The cytoskeleton is a cellular "scaffolding" or "skeleton" contained, as all other organelles, within the cytoplasm. It is a dynamic structure that maintains cell shape, enables some cell motion (using structures such as flagella and cilia), and plays important roles in both intra-cellular transport (the movement of vesicles and organelles, for example) and cellular division.
The eukaryotic cytoskeleton
Eukaryotic cells contain three kinds of cytoskeletal filaments.
Around 7 nm. in diameter, this filament is composed of two actin chains oriented in an helicoidal shape. They are mostly concentrated just beneath the plasma membrane, as they keep cellular shape, form cytoplasmatic protuberancies (like pseudopods and microvillus), participate in some cell-to-cell or cell-to-matrix junctions and the transduction of signals. They are also important for cytokinesis and, along with myosin, muscular contraction.
These 8 to 11 nanometers in diameter filaments are the more stable (strongly bound) and heterogenous constitutents of the cytoskeleton. They organize the internal tridimensional structure of the cell (they are structural components of the nuclear envelope or the sarcomeres for example). They also participate in some cell-cell and cell-matrix junctions.
Different intermediate filaments are:
- made of vimentins, being the common structural support of many cells.
- made of keratin, found in skin cells, hair and nails.
- Neurofilaments of neural cells.
- made of Lamin, giving structural support to the nuclear envelope.
See also: intermediate filaments
They are hollow cylinders of about 25 nm., formed by 13 protofilaments which, in turn, are polymers of alpha and beta tubulin. They have a very dynamic behaviour, binding GTP for polymerization, they are organized by the centrosome.
They play key roles in:
- Intracellular transport (asociated with dyneins and kinesins they transport organelles like mitochondria or vesicles.)
- the axoneme of cilia and flagella
- the mitotic spindle
- synthesis of the cell wall in plants.
See also: microtubules
The prokaryotic cytoskeleton

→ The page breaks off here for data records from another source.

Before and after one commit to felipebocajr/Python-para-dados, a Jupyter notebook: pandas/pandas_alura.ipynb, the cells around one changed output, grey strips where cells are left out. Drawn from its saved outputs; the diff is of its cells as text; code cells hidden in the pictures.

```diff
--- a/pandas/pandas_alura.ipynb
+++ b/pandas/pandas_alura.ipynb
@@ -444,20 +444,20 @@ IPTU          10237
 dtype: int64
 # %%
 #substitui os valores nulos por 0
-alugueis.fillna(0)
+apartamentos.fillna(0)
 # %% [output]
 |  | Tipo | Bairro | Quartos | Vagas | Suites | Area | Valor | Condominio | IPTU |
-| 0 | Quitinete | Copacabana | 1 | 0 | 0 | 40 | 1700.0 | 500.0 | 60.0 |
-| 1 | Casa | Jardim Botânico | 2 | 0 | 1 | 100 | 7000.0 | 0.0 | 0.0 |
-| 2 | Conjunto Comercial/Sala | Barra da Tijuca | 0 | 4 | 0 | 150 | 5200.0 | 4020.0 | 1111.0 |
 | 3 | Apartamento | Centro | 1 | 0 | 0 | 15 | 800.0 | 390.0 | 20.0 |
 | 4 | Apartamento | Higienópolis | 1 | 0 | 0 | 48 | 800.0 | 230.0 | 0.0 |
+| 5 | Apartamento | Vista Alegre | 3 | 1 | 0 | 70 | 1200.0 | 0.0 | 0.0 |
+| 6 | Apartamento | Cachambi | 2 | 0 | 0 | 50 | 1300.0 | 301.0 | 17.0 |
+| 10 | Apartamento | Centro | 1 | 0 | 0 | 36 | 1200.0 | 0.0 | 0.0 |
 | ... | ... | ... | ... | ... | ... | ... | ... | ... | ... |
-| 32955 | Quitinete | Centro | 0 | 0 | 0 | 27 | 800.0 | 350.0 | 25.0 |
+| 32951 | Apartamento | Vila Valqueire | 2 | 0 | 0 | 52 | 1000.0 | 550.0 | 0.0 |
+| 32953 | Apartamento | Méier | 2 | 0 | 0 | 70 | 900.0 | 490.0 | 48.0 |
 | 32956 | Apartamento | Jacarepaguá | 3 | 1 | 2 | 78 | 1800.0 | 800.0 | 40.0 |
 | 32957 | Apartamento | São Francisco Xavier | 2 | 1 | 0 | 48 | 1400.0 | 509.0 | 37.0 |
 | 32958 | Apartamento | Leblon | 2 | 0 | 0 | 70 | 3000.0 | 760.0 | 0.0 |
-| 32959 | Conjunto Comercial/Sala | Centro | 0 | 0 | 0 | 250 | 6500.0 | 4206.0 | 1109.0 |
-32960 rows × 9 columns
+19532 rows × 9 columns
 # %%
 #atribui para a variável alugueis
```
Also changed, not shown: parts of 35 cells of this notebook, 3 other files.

The cytoskeleton was previously considered to be a feature only of eukaryotic cells, but recent research has revealed that homologues to all the major proteins of the eukaryotic cytoskeleton can also be found in prokaryotes. Although the evolutionary relationships are so distant that they are not obvious from protein sequence comparisons alone, the similarity of their three-dimensional structures provides strong evidence that the eukaryotic and prokaryotic cytoskeletons are truly homologous.
FtsZ, a relative of the eukaryotic tubulin, was the first protein of the prokaryotic cytoskeleton to be identified. Like tubulin, FtsZ forms filaments in the presence of GTP, but these filaments do not group into tubules. During cell division, FtsZ is the first protein to move to the division site, and is essential for recruiting other proteins that produce a new cell wall between the dividing cells.
MreB and ParM
Prokaryotic actin-like proteins, such as MreB, are involved in the maintenance of cell shape. All non-spherical bacteria have genes encoding actin-like proteins, and these proteins form a helical network beneath the cell membrane that guides the proteins involved in cell wall biosynthesis.
Some plasmids encode a partitioning system that involves an actin-like protein ParM. Filaments of ParM exhibit dynamic instability, and may partition plasmid DNA into the dividing daughter cells by a mechanism analogous to that used by microtubules during eukaryotic mitosis.
The bacterium Caulobacter crescentus contains a third protein, crescentin, that is related to the intermediate filaments of eukaryotic cells. Crescentin is also involved in maintaining cell shape, but the mechanism by which it does this is currently unclear.
- Cytoskeleton, Cell Motility and Motors - The Virtual Library of Biochemistry and Cell Biology (http://www.biochemweb.org/cytoskeleton.shtml)